Universal style transfer methods typically leverage rich representations from deep Convolutional Neural Network (CNN) models (e.g., VGG-19) pre-trained on large collections of images. Despite the effectiveness, its application is heavily constrained by the large model size to handle ultra-resolution images given limited memory. In this work, we present a new knowledge distillation method (named Collaborative Distillation) for encoder-decoder based neural style transfer to reduce the convolutional filters. The main idea is underpinned by a finding that the encoder-decoder pairs construct an exclusive collaborative relationship, which is regarded as a new kind of knowledge for style transfer models. Moreover, to overcome the feature size mismatch when applying collaborative distillation, a linear embedding loss is introduced to drive the student network to learn a linear embedding of the teacher's features. Extensive experiments show the effectiveness of our method when applied to different universal style transfer approaches (WCT and AdaIN), even if the model size is reduced by 15.5 times. Especially, on WCT with the compressed models, we achieve ultra-resolution (over 40 megapixels) universal style transfer on a 12GB GPU for the first time. Further experiments on optimization-based stylization scheme show the generality of our algorithm on different stylization paradigms. Our code and trained models are available at https://github.com/mingsun-tse/collaborative-distillation.

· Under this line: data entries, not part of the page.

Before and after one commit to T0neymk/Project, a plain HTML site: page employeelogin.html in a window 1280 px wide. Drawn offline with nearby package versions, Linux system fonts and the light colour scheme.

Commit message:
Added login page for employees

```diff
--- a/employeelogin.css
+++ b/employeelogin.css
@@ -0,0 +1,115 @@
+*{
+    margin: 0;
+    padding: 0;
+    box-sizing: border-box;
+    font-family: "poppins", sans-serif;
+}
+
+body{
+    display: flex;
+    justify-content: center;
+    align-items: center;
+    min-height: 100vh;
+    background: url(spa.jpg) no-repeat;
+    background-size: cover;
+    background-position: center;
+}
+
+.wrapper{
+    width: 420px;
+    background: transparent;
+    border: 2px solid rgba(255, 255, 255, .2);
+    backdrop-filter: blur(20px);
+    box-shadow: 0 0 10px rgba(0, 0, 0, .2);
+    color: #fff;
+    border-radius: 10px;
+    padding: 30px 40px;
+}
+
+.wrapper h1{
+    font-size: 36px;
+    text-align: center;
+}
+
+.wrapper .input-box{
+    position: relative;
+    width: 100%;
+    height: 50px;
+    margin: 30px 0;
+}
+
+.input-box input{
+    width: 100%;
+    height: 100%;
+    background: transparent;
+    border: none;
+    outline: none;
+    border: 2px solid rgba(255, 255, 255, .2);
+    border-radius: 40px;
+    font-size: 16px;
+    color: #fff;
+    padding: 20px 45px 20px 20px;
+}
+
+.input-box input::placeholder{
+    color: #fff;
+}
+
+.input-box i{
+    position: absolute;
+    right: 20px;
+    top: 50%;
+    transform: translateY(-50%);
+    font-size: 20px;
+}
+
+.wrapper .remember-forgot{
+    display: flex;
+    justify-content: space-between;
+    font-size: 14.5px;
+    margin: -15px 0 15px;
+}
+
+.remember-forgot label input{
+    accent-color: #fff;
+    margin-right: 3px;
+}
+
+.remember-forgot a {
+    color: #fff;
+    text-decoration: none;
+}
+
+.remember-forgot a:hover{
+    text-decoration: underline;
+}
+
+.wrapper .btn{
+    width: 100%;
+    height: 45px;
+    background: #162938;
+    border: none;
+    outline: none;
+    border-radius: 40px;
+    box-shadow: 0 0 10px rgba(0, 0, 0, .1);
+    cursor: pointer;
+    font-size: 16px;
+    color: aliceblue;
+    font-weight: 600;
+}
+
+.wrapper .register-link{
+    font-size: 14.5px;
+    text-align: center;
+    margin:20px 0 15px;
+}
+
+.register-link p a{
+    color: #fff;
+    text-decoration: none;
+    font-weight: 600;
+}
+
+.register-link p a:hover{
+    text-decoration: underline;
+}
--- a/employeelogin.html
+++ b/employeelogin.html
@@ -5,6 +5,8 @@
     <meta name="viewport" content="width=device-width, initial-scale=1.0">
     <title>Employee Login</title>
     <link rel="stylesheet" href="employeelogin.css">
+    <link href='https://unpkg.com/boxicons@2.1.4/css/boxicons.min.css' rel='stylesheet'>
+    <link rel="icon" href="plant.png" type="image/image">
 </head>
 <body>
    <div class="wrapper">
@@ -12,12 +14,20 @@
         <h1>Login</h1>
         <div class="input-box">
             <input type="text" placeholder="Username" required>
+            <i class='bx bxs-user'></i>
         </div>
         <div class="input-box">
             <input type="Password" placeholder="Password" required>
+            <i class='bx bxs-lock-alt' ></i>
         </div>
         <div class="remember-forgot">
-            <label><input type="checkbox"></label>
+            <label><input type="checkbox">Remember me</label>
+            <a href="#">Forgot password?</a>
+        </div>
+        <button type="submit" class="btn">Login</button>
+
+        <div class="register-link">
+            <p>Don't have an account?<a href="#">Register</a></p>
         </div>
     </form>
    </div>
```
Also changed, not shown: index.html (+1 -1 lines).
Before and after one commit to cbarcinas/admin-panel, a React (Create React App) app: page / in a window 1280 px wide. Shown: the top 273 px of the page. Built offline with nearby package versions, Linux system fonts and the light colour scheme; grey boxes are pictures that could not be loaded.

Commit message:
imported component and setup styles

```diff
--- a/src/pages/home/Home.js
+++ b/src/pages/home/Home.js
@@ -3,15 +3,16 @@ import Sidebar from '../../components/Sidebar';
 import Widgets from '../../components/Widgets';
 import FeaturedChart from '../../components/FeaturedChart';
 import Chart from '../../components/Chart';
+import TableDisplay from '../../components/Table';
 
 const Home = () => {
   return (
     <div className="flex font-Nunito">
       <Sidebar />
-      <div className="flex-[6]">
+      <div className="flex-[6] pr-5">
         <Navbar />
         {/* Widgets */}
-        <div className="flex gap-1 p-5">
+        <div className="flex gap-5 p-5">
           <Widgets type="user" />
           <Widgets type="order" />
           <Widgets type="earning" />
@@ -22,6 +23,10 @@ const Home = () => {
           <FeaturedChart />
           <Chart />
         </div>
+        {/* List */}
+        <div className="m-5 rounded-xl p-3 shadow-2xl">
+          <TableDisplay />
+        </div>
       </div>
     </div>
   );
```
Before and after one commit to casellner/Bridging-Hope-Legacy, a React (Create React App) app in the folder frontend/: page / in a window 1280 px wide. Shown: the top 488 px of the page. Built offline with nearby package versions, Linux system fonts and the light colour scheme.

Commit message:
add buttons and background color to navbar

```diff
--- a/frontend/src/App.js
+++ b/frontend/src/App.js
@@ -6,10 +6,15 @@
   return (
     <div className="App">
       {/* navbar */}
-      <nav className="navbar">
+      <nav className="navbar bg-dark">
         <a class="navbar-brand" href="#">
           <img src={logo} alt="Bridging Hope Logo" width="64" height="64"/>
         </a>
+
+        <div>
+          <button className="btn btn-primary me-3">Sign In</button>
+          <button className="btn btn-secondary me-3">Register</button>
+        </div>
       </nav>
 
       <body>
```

|Number of pages||10|
|Journal||Proceedings of the IEEE Computer Society Conference on Computer Vision and Pattern Recognition|
|Publication status||Published - 2020|
|Event||2020 IEEE/CVF Conference on Computer Vision and Pattern Recognition, CVPR 2020 - Virtual, Online, United States|
Duration: 2020 Jun 14 → 2020 Jun 19
Bibliographical noteFunding Information:
We thank Wei Gao and Lixin Liu for helpful discussions. This work is supported in part by the Natural Key R&D Program of China under Grant No.2017YFB1002400 and US National Science Foundation CAREER Grant No.1149783.
© 2020 IEEE
All Science Journal Classification (ASJC) codes
- Computer Vision and Pattern Recognition